The agency may abandon its rule forcing cable and satellite networks to black out sporting events based on low ticket sales
The FCC is considering dropping its nearly 40-year old rule that forces cable and satellite networks to black out local sports telecasts that local TV stations can't air because of insufficient ticket sales.
Acting Chairman Mignon Clyburn announced the FCC's reexamination of the rule, citing sports leagues’ ability to negotiate their own protections and a desire to give fans more choices.
“Changes in the marketplace have raised questions about whether these rules are still in the public interest, particularly at a time when high ticket prices and the economy make it difficult for many sports fans to attend games,” she said in a statement.
The FCC rule was originally crafted when teams got most of their revenue from local ticket sales. It ensured local stations wouldn't be hurt if games they couldn't air locally were carried nationally by cable networks.
The National Association of Broadcasters in a statement Friday expressed concern about the change. It said that while the blackouts covered by the FCC rules are “exceedingly rare,” it was concerned dropping the rule might fuel further migration of free sporting events to cable and satellite channels.
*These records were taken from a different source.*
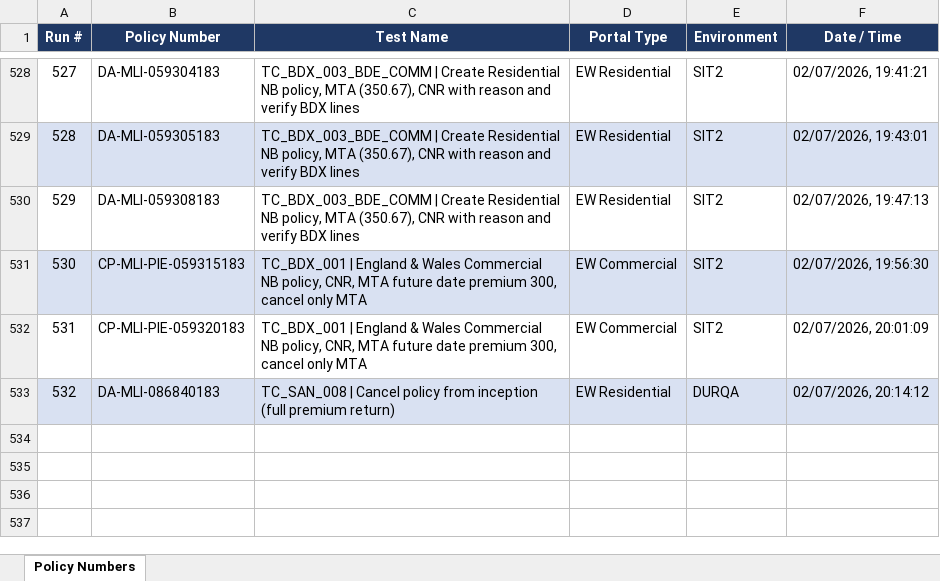
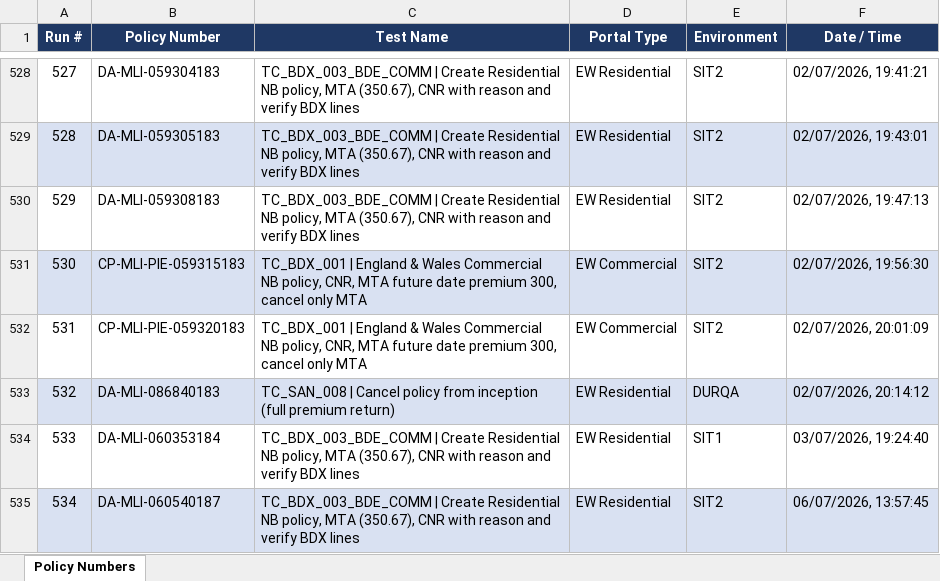
Before and after one commit to smrutirmohanty87/Agentic_Autnomous_AI_FW_MLIS, an Excel workbook: reports/policy-tracker.xlsx, sheet Policy Numbers, drawn as a sheet; only a part is shown, gaps mark what is left out; values as stored, in another font and other column widths than the file's, no borders; the diff names each change by its address in the sheet, - before the commit and + after, or states it on an @@ line.

```diff
--- a/reports/policy-tracker.xlsx (sheet Policy Numbers)
+++ b/reports/policy-tracker.xlsx (sheet Policy Numbers)
+row 534: 533 | DA-MLI-060353184 | TC_BDX_003_BDE_COMM | Create Residential NB policy, MTA (350.67), CNR with reason and verify BDX lines | EW Residential | SIT1 | 03/07/2026, 19:24:40
+row 535: 534 | DA-MLI-060540187 | TC_BDX_003_BDE_COMM | Create Residential NB policy, MTA (350.67), CNR with reason and verify BDX lines | EW Residential | SIT2 | 06/07/2026, 13:57:45
```
Also changed, not shown: 57 other files.
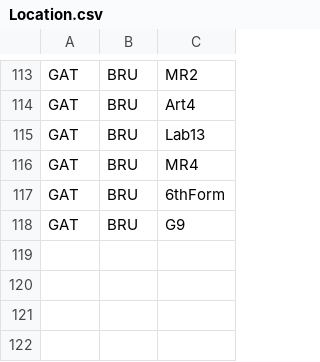
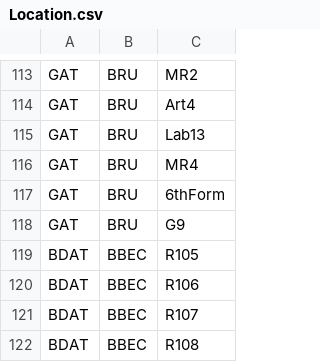
Before and after one commit to MyOLC/OSDCloud, a CSV file: Location.csv, drawn as a sheet; only a part is shown, gaps mark what is left out; the diff names each change by its address in the sheet, - before the commit and + after, or states it on an @@ line.

Commit message:
Update Location.csv

```diff
--- a/Location.csv
+++ b/Location.csv
+row 119: BDAT | BBEC | R105
+row 120: BDAT | BBEC | R106
+row 121: BDAT | BBEC | R107
+row 122: BDAT | BBEC | R108
```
“Allowing importation of sports programming on pay-TV platforms while denying that same programming to broadcast-only homes would erode the economic underpinning that sustains local broadcasting and our service to community.”